When you get together with family members to discuss how you want to proceed—and how you can help one another—it may be helpful to consider these 2020 statistics from the Administration for Community Living:
- Someone turning 65 today has nearly a 70% chance of needing some type of longterm care services and supports in their remaining years.
- Women need care longer (3.7 years) than men (2.2 years).
- One-third of today’s 65-year-olds may never need long-term care support, but 20% will need it for longer than five years.
As you learn about the different options and potential challenges you and family members may face, you may find it helpful to talk to an experienced financial professional and/or an elder law attorney. Their expertise and guidance should give you peace of mind about your prospects for long-term care.
This material is for general information only and is not intended to provide specific advice or recommendations for any individual. There is no assurance that the views or strategies discussed are suitable for all investors or will yield positive outcomes. Investing involves risks including possible loss of principal.
This material was prepared by LPL Financial.

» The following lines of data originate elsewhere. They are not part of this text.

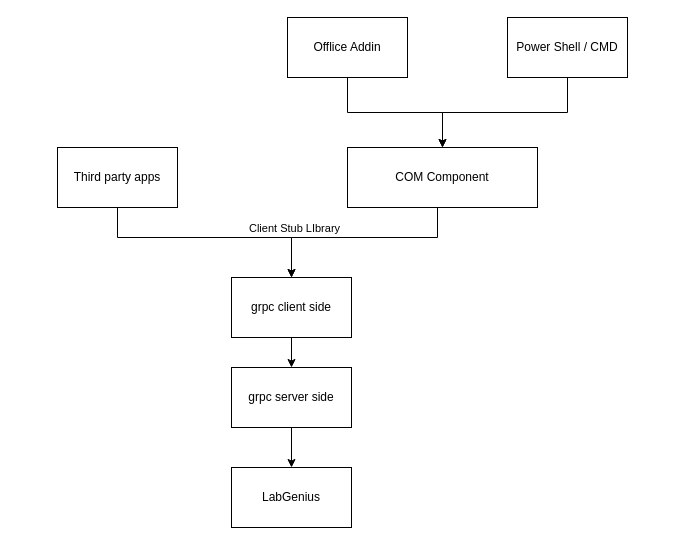
The draw.io diagram graphs/services.drawio in zhugy08/drawio, before the edit. Source tidied: cells renumbered, new cells numbered last; positions are measured from the earlier drawing's top-left corner, leaving out a move shared by most shapes. Both pictures are drawn from the tidied source at 100%, with x=0, y=0 at pixel (57, 17).
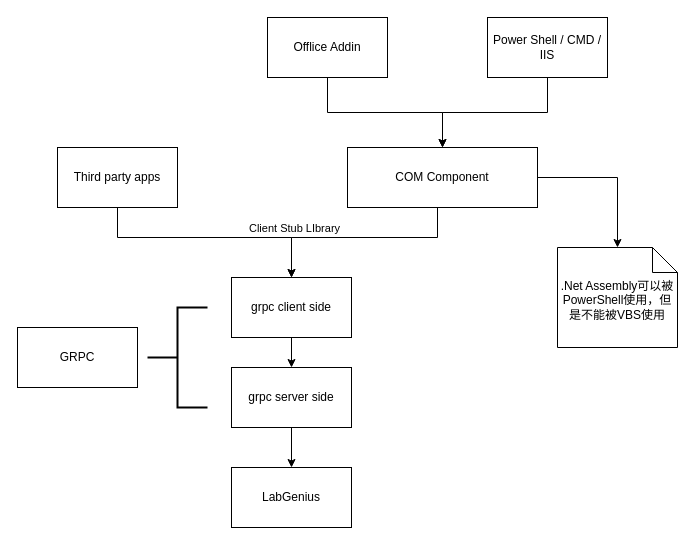
The same page after the edit.

Unchanged cells that the change refers to:
```xml
<mxCell id="11" value="&lt;div&gt;COM Component&lt;/div&gt;" style="rounded=0;whiteSpace=wrap;html=1;" parent="1" vertex="1">
  <mxGeometry x="290" y="130" width="190" height="60" as="geometry" />
</mxCell>
```

What changed in the source:
```diff
@@
+    <mxCell id="16" style="edgeStyle=orthogonalEdgeStyle;rounded=0;jettySize=auto;html=1;" parent="1" edge="1" source="11" target="17">
+      <mxGeometry relative="1" as="geometry" />
+    </mxCell>
@@
     <mxCell id="13" value="Offlice Addin" style="rounded=0;whiteSpace=wrap;html=1;" parent="1" vertex="1">
-      <mxGeometry x="230" width="120" height="60" as="geometry" />
+      <mxGeometry x="210" width="120" height="60" as="geometry" />
     </mxCell>
@@
-    <mxCell id="15" value="&lt;div&gt;Power Shell / CMD&lt;br&gt;&lt;/div&gt;" style="rounded=0;whiteSpace=wrap;html=1;" parent="1" vertex="1">
-      <mxGeometry x="450" width="120" height="60" as="geometry" />
+    <mxCell id="15" value="&lt;div&gt;Power Shell / CMD / IIS&lt;br&gt;&lt;/div&gt;" style="rounded=0;whiteSpace=wrap;html=1;" parent="1" vertex="1">
+      <mxGeometry x="430" width="120" height="60" as="geometry" />
     </mxCell>
+    <mxCell id="17" value=".Net Assembly可以被PowerShell使用，但是不能被VBS使用" style="shape=note2;boundedLbl=1;whiteSpace=wrap;html=1;size=25;verticalAlign=top;align=center;" parent="1" vertex="1">
+      <mxGeometry x="500" y="230" width="120" height="100" as="geometry" />
+    </mxCell>
+    <mxCell id="18" style="strokeWidth=2;html=1;shape=mxgraph.flowchart.annotation_2;align=left;labelPosition=right;" parent="1" vertex="1">
+      <mxGeometry x="90" y="290" width="60" height="100" as="geometry" />
+    </mxCell>
+    <mxCell id="19" value="GRPC" style="rounded=0;whiteSpace=wrap;html=1;" parent="1" vertex="1">
+      <mxGeometry x="-40" y="310" width="120" height="60" as="geometry" />
+    </mxCell>
```
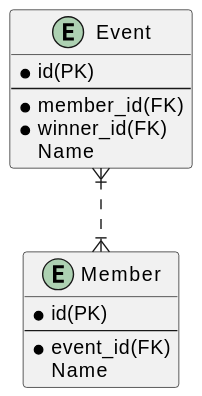
Earlier version of the PlantUML export lab1/event.svg (karseny99/dataBaseCourse).
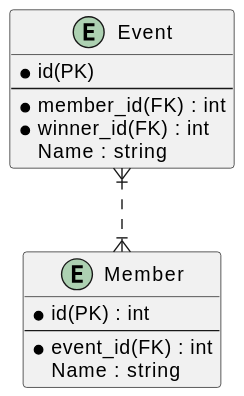
After the commit.

Commit message:
diagrams extended

What changed in the source:
```diff
@@ -2,16 +2,16 @@
 entity Event {
   *id(PK)
   --
-  *member_id(FK)
-  *winner_id(FK)
-  Name
+  *member_id(FK) : int
+  *winner_id(FK) : int
+  Name : string
 }
 
 entity Member {
-  *id(PK)
+  *id(PK) : int
   --
-  *event_id(FK)
-  Name
+  *event_id(FK) : int
+  Name : string
 }
 
 Event }|..|{ Member
```
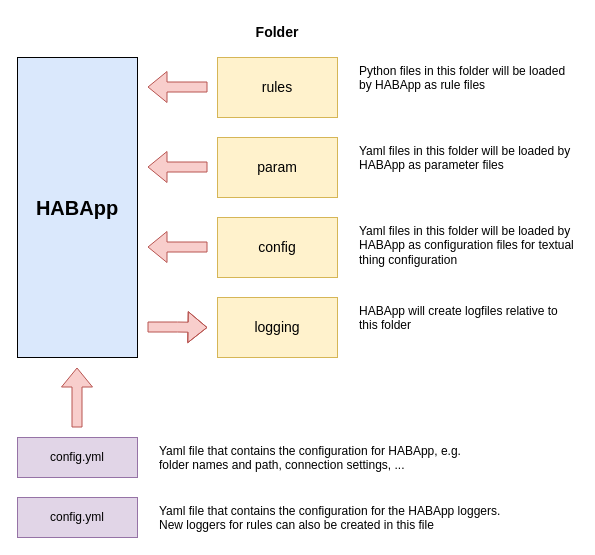
The draw.io diagram _doc/images/folders.drawio in spacemanspiff2007/HABApp, before the edit. Source tidied: cells renumbered, new cells numbered last; positions are measured from the earlier drawing's top-left corner, leaving out a move shared by most shapes. Both pictures are drawn from the tidied source at 100%, with x=0, y=0 at pixel (17, 17).
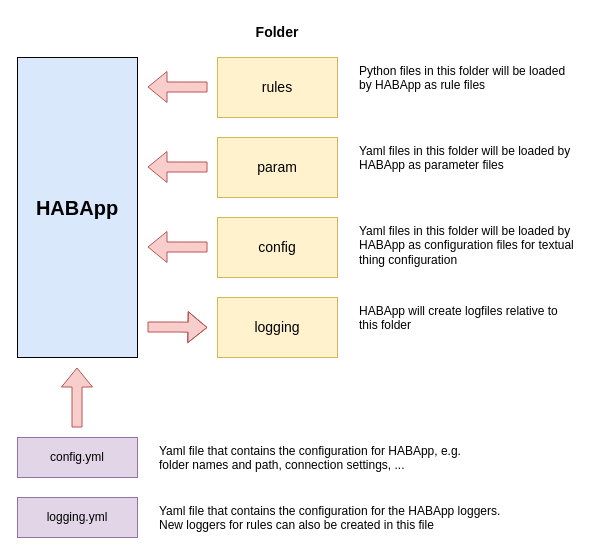
The same page after the edit.

What changed in the source:
```diff
@@
-    <mxCell id="18" value="config.yml" style="rounded=0;whiteSpace=wrap;html=1;fillColor=#e1d5e7;strokeColor=#9673a6;" parent="1" vertex="1">
+    <mxCell id="18" value="logging.yml" style="rounded=0;whiteSpace=wrap;html=1;fillColor=#e1d5e7;strokeColor=#9673a6;" parent="1" vertex="1">
       <mxGeometry y="480" width="120" height="40" as="geometry" />
     </mxCell>
```
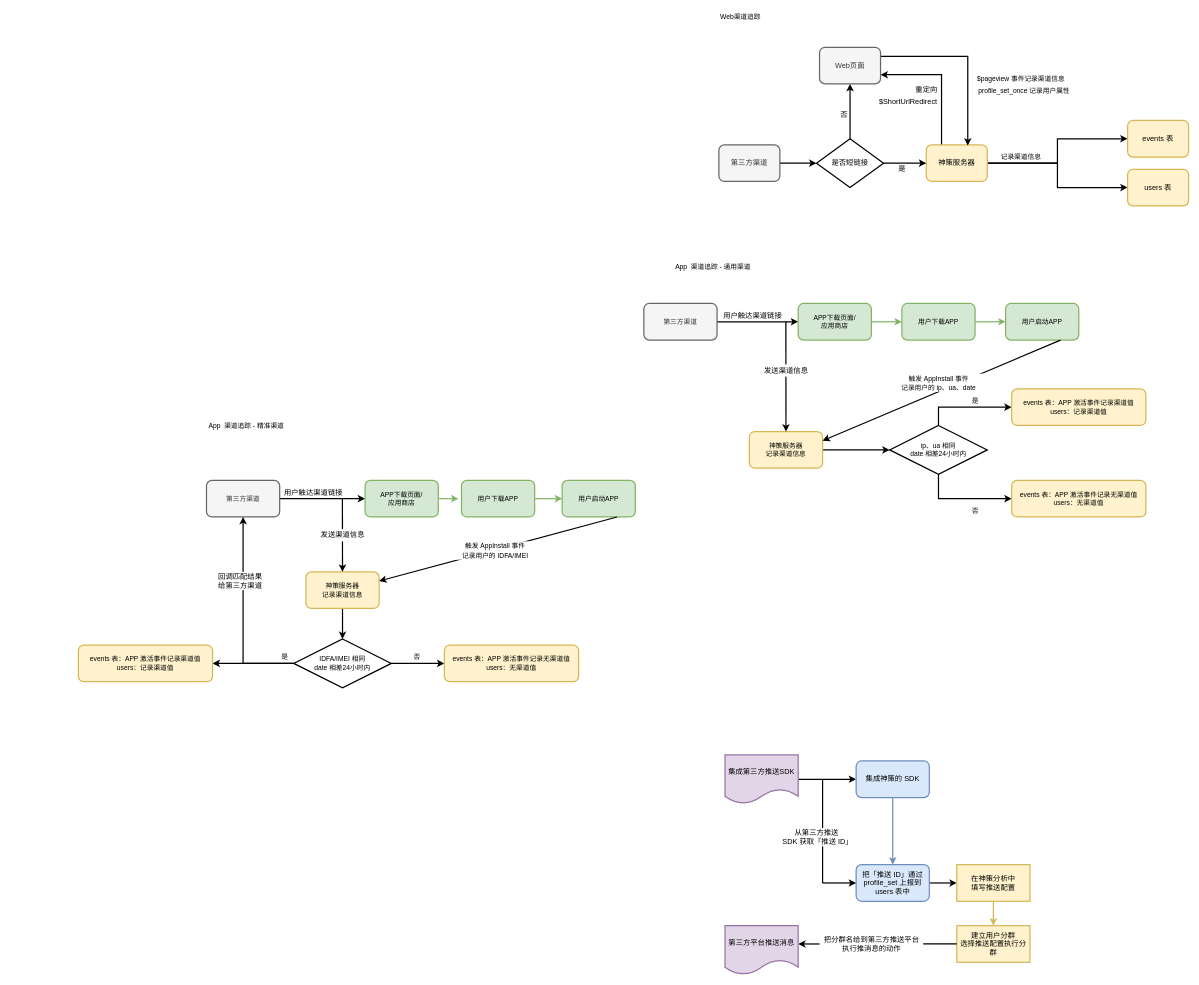
This is 导入工具.drawio from zhulinghao/drawio_warehouse, a draw.io file, before an edit. Source tidied: cells renumbered, new cells numbered last; positions are measured from the earlier drawing's top-left corner, leaving out a move shared by most shapes. Both pictures are drawn from the tidied source at 61%, with x=0, y=0 at pixel (78, 10).
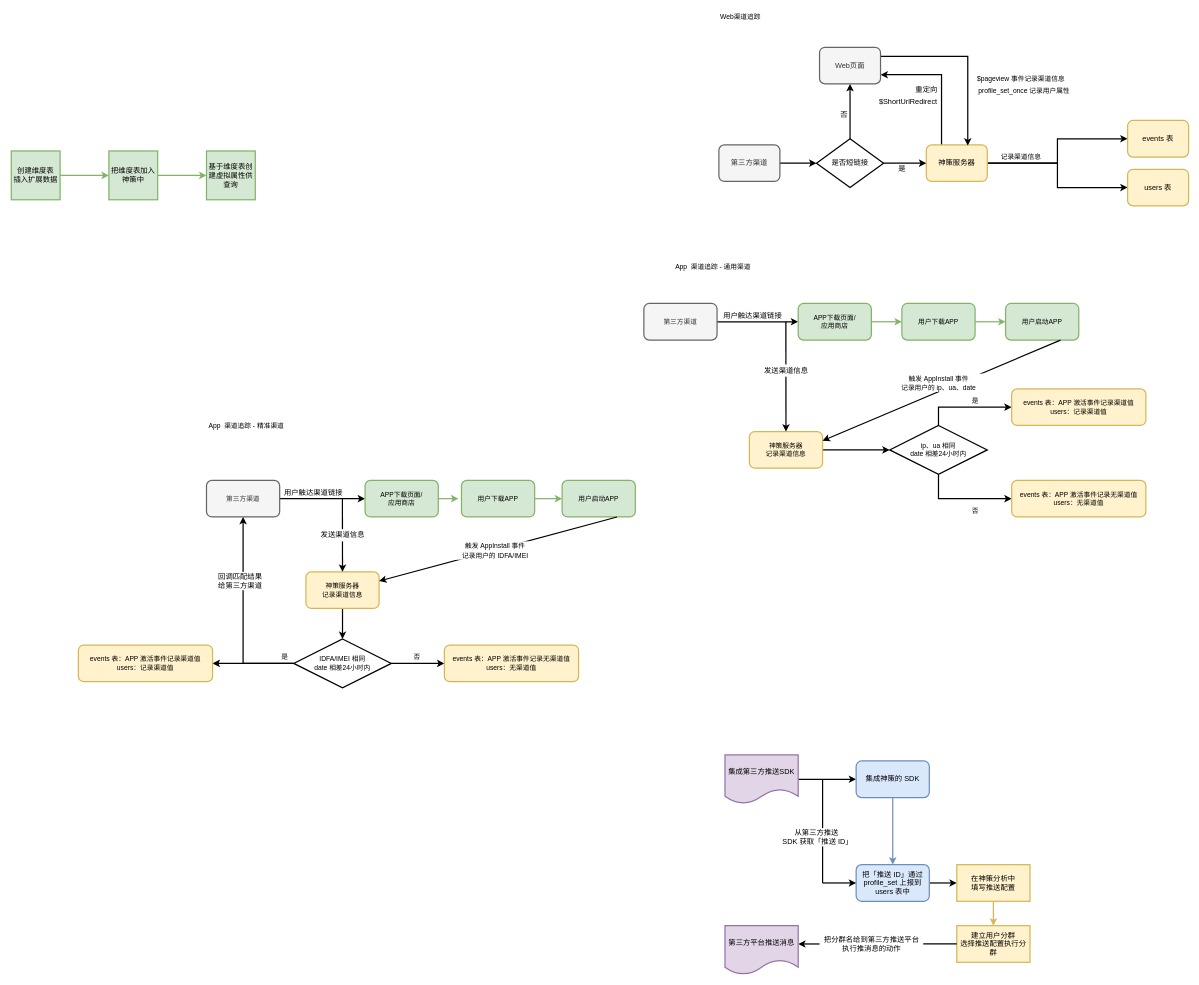
Above is the later version.

Diff of the diagram source:
```diff
@@
+    <mxCell id="85" style="edgeStyle=orthogonalEdgeStyle;rounded=0;jettySize=auto;html=1;exitX=1;exitY=0.5;exitDx=0;exitDy=0;entryX=0;entryY=0.5;entryDx=0;entryDy=0;fontSize=10;fillColor=#d5e8d4;strokeColor=#82b366;strokeWidth=2;" parent="1" edge="1" source="86" target="88">
+      <mxGeometry relative="1" as="geometry" />
+    </mxCell>
+    <mxCell id="86" value="创建维度表&lt;br&gt;插入扩展数据" style="whiteSpace=wrap;html=1;fillColor=#d5e8d4;strokeColor=#82b366;strokeWidth=2;" parent="1" vertex="1">
+      <mxGeometry x="-110" y="230" width="80" height="80" as="geometry" />
+    </mxCell>
+    <mxCell id="87" style="edgeStyle=orthogonalEdgeStyle;rounded=0;jettySize=auto;html=1;exitX=1;exitY=0.5;exitDx=0;exitDy=0;entryX=0;entryY=0.5;entryDx=0;entryDy=0;fontSize=10;fillColor=#d5e8d4;strokeColor=#82b366;strokeWidth=2;" parent="1" edge="1" source="88" target="89">
+      <mxGeometry relative="1" as="geometry" />
+    </mxCell>
+    <mxCell id="88" value="把维度表加入神策中" style="whiteSpace=wrap;html=1;fillColor=#d5e8d4;strokeColor=#82b366;strokeWidth=2;" parent="1" vertex="1">
+      <mxGeometry x="50" y="230" width="80" height="80" as="geometry" />
+    </mxCell>
+    <mxCell id="89" value="基于维度表创建虚拟属性供查询" style="whiteSpace=wrap;html=1;fillColor=#d5e8d4;strokeColor=#82b366;strokeWidth=2;" parent="1" vertex="1">
+      <mxGeometry x="210" y="230" width="80" height="80" as="geometry" />
+    </mxCell>
```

Securities and advisory services offered through LPL Financial (LPL), a registered investment advisor and broker-dealer (member FINRA/SIPC). Insurance products are offered through LPL or its licensed affiliates. To the extent you are receiving investment advice from a separately registered independent investment advisor that is not an LPL Financial affiliate, please note LPL Financial makes no representation with respect to such entity.